This is the website for the Autumn 2014 course “Reproducible Research Methods” taught by Eric C. Anderson at NOAA’s Southwest Fisheries Science Center. The course meets on Tuesdays and Thursdays from 3:30 to 4:30 PM in Room 188 of the Fisheries Ecology Division.
It runs from Oct 7 to December 18.
The goal of this course is for scientists, researchers, and students to learn:
- to write programs in the R language to manipulate and analyze data,
to integrate data analysis with report generation and article preparation using knitr,
- to work fluently within the Rstudio integrated development environment for R,
By the end of the course, the hope is that we will all have mastered strategies allowing us to use the above-listed, freely-available and open-source tools for conducting research in a reproducible fashion. The ideal we will be striving for is to be able to start from a raw data set and then write a computer program that conducts all the cleaning, manipulation, and analysis of the data, and presentation of the results, in an automated fashion. Carrying out analysis and report-generation in this way carries a number of advantages to the researcher:
- Newly-collected data can be integrated easily into your analysis.
- If a mistake is found in one section of your analysis, it is not terribly onerous to correct it and then re-run all the downstream analyses.
- Revising a manuscript to address referee comments can be done quickly.
- Years after publication, the exact steps taken to analyze the data will still be available should anyone ask you how, exactly, you did an analysis!
- If you have to conduct similar analyses and produce similar reports on a regular bias with new data each time, you might be able to do this readily by merely updating your data and then automatically producing the entire report.
- If someone finds an error in your work, they can fix it and then easily show you exactly what they did to fix it.
Additionally, packaging one’s research in a reproducible fashion is beneficial to the research community. Others that would like to confirm your results can do so easily. If someone has concerns about exactly how a particular analysis was carried out, they can find the precise details in the code that you wrote to do it. Someone wanting to apply your methods to their own data can easily do so, and, finally, if we are all transparent and open about the methods that we use, then everyone can learn more quickly from their colleagues.

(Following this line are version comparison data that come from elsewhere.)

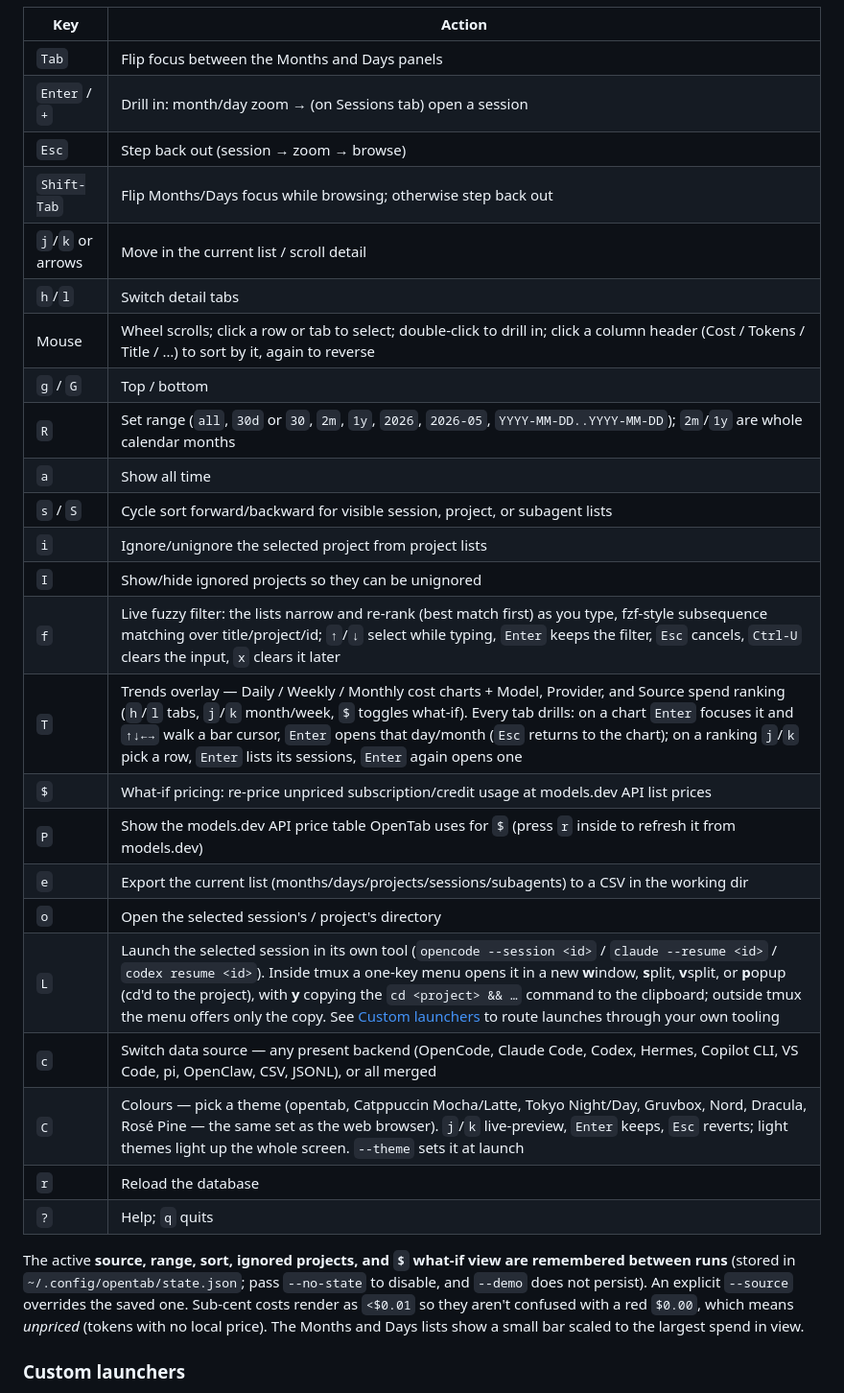
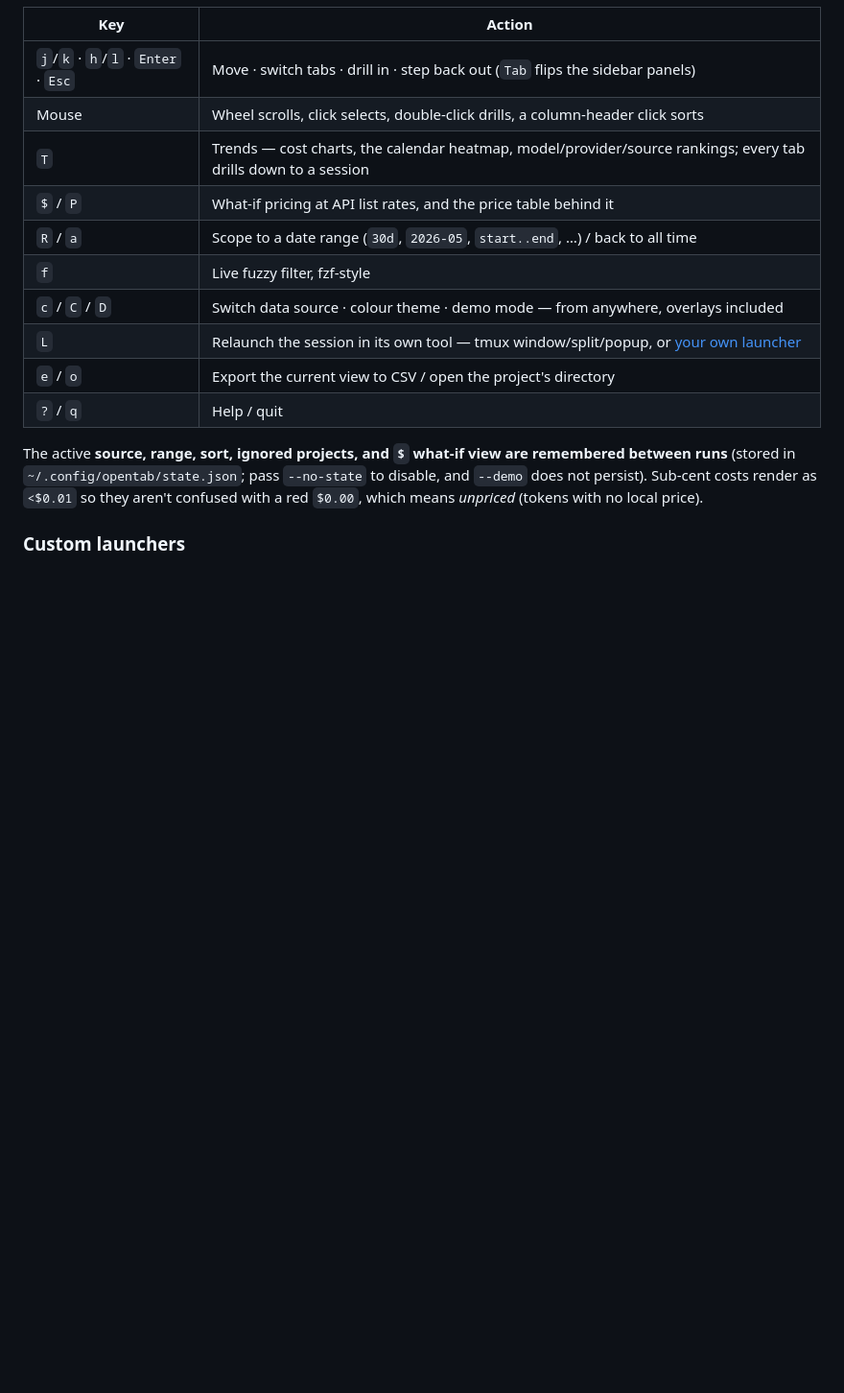
Before and after one commit to hamidi-dev/opentab, a Markdown page: README.md, the part around one of its changes. Shown at 96% size. Drawn GitHub-style; blank space fills up the shorter version.

```diff
--- a/README.md
+++ b/README.md
@@ -275,37 +264,22 @@ detail — cost split, model mix, and subagent tree. `Esc` steps back out.
 
 | Key | Action |
 |-----|--------|
-| `Tab` | Flip focus between the Months and Days panels |
-| `Enter` / `+` | Drill in: month/day zoom → (on Sessions tab) open a session |
-| `Esc` | Step back out (session → zoom → browse) |
-| `Shift-Tab` | Flip Months/Days focus while browsing; otherwise step back out |
-| `j`/`k` or arrows | Move in the current list / scroll detail |
-| `h`/`l` | Switch detail tabs |
-| Mouse | Wheel scrolls; click a row or tab to select; double-click to drill in; click a column header (Cost / Tokens / Title / …) to sort by it, again to reverse |
-| `g` / `G` | Top / bottom |
-| `R` | Set range (`all`, `30d` or `30`, `2m`, `1y`, `2026`, `2026-05`, `YYYY-MM-DD..YYYY-MM-DD`); `2m`/`1y` are whole calendar months |
-| `a` | Show all time |
-| `s` / `S` | Cycle sort forward/backward for visible session, project, or subagent lists |
-| `i` | Ignore/unignore the selected project from project lists |
-| `I` | Show/hide ignored projects so they can be unignored |
-| `f` | Live fuzzy filter: the lists narrow and re-rank (best match first) as you type, fzf-style subsequence matching over title/project/id; `↑`/`↓` select while typing, `Enter` keeps the filter, `Esc` cancels, `Ctrl-U` clears the input, `x` clears it later |
-| `T` | Trends overlay — Daily / Weekly / Monthly cost charts + Model, Provider, and Source spend ranking (`h`/`l` tabs, `j`/`k` month/week, `$` toggles what-if). Every tab drills: on a chart `Enter` focuses it and `↑↓←→` walk a bar cursor, `Enter` opens that day/month (`Esc` returns to the chart); on a ranking `j`/`k` pick a row, `Enter` lists its sessions, `Enter` again opens one |
-| `$` | What-if pricing: re-price unpriced subscription/credit usage at models.dev API list prices |
-| `P` | Show the models.dev API price table OpenTab uses for `$` (press `r` inside to refresh it from models.dev) |
-| `e` | Export the current list (months/days/projects/sessions/subagents) to a CSV in the working dir |
-| `o` | Open the selected session's / project's directory |
-| `L` | Launch the selected session in its own tool (`opencode --session <id>` / `claude --resume <id>` / `codex resume <id>`). Inside tmux a one-key menu opens it in a new **w**indow, **s**plit, **v**split, or **p**opup (cd'd to the project), with **y** copying the `cd <project> && …` command to the clipboard; outside tmux the menu offers only the copy. See [Custom launchers](#custom-launchers) to route launches through your own tooling |
-| `c` | Switch data source — any present backend (OpenCode, Claude Code, Codex, Hermes, Copilot CLI, VS Code, pi, OpenClaw, CSV, JSONL), or all merged |
-| `C` | Colours — pick a theme (opentab, Catppuccin Mocha/Latte, Tokyo Night/Day, Gruvbox, Nord, Dracula, Rosé Pine — the same set as the web browser). `j`/`k` live-preview, `Enter` keeps, `Esc` reverts; light themes light up the whole screen. `--theme` sets it at launch |
-| `r` | Reload the database |
-| `?` | Help; `q` quits |
+| `j`/`k` · `h`/`l` · `Enter` · `Esc` | Move · switch tabs · drill in · step back out (`Tab` flips the sidebar panels) |
+| Mouse | Wheel scrolls, click selects, double-click drills, a column-header click sorts |
+| `T` | Trends — cost charts, the calendar heatmap, model/provider/source rankings; every tab drills down to a session |
+| `$` / `P` | What-if pricing at API list rates, and the price table behind it |
+| `R` / `a` | Scope to a date range (`30d`, `2026-05`, `start..end`, …) / back to all time |
+| `f` | Live fuzzy filter, fzf-style |
+| `c` / `C` / `D` | Switch data source · colour theme · demo mode — from anywhere, overlays included |
+| `L` | Relaunch the session in its own tool — tmux window/split/popup, or [your own launcher](#custom-launchers) |
+| `e` / `o` | Export the current view to CSV / open the project's directory |
+| `?` / `q` | Help / quit |
 
 The active **source, range, sort, ignored projects, and `$` what-if view are
 remembered between runs** (stored in `~/.config/opentab/state.json`; pass `--no-state`
-to disable, and `--demo` does not persist). An explicit `--source` overrides the saved
-one. Sub-cent costs render as `<$0.01` so they aren't confused with a red
-`$0.00`, which means *unpriced* (tokens with no local price). The Months and Days
-lists show a small bar scaled to the largest spend in view.
+to disable, and `--demo` does not persist). Sub-cent costs render as `<$0.01` so
+they aren't confused with a red `$0.00`, which means *unpriced* (tokens with no
+local price).
 
 ### Custom launchers
 
```
Also changed, not shown: other parts of README.md (+12 -23 lines).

In many fields today, publication of research requires the submission of the original data to a publicly-available data repository. Currently, several journals require that all analyses be packaged in a clear and transparent fashion for easy reproduction of the results, and I predict that trend will continue until most, if not all, journals will require that data analyses be available in easily reproduced formats. This course will help scientists prepare themselves for this eventuality. In the process, you will probably find that conducting your research in a reproducible fashion helps you work more efficiently (and perhaps even more enjoyably!)
For more information about reproducible research you might be interested to read:
- rep-res on wikipedia
- Reproducible Reseach with R and Rstudio This is a book on the topic. You can buy it, and you can also build and compile it yourself from the source code at its GitHub site with the tools you will learn in this course.
- A Yale Law School roundtable on reproducible research
About this website
Nearly all of the content for this website was authored using Rmarkdown.
It was then rendered to html using knitr wrapped in a jekyll plugin written by Hadley Wickham. The lecture notes appear in outline format and I had originally intended to also produce them in a presentation-friendly slide format. rendered using the
slidy_presentation format of the
render function from the
rmarkdown package. While that was easily possible, I found that it is perhaps better when presenting code-heavy slides to just show the outline form in large format (the
bootstrap CSS elements ensure that the other navigation elements get out of the way!) I build the site locally, and then push it up to GitHub where it is hosted for free.
I point this out to stress that a single format—the easily-learned and easily-read Rmarkdown markup language (see what the raw source for this page looks like here)—can be rendered to many different formats. In fact, for demonstration, here is a PDF of this page automatically generated by converting Rmarkdown to LaTeX using pandoc. And, though I hope that you will have entirely weaned yourself from using Microsoft products for anything research-related by the time you are done with this course, it is worth knowing that you can render the same Rmarkdown source to Word format. For final submission of an article, converting to MS-Word format might be expedient if you don’t know LaTeX. (Though I have heard rumors that some journals may start accepting accepting markdown-formatted articles, eventually).
All of which just goes to demonstrate what can be done with the techniques you will learn in this course: in addition to learning how to program and analyze data in R, and collaborate through GitHub, you will learn easy, reproducible, portable ways of disseminating your research results in multiple output formats from a single input format.
You should be able to navigate quickly anywhere in the site using the navbar at the top of the page (Once that is completed!—It is getting closer to being done!). You can also find links here (eventually). To the left you will find links to headings on whatever page you are on.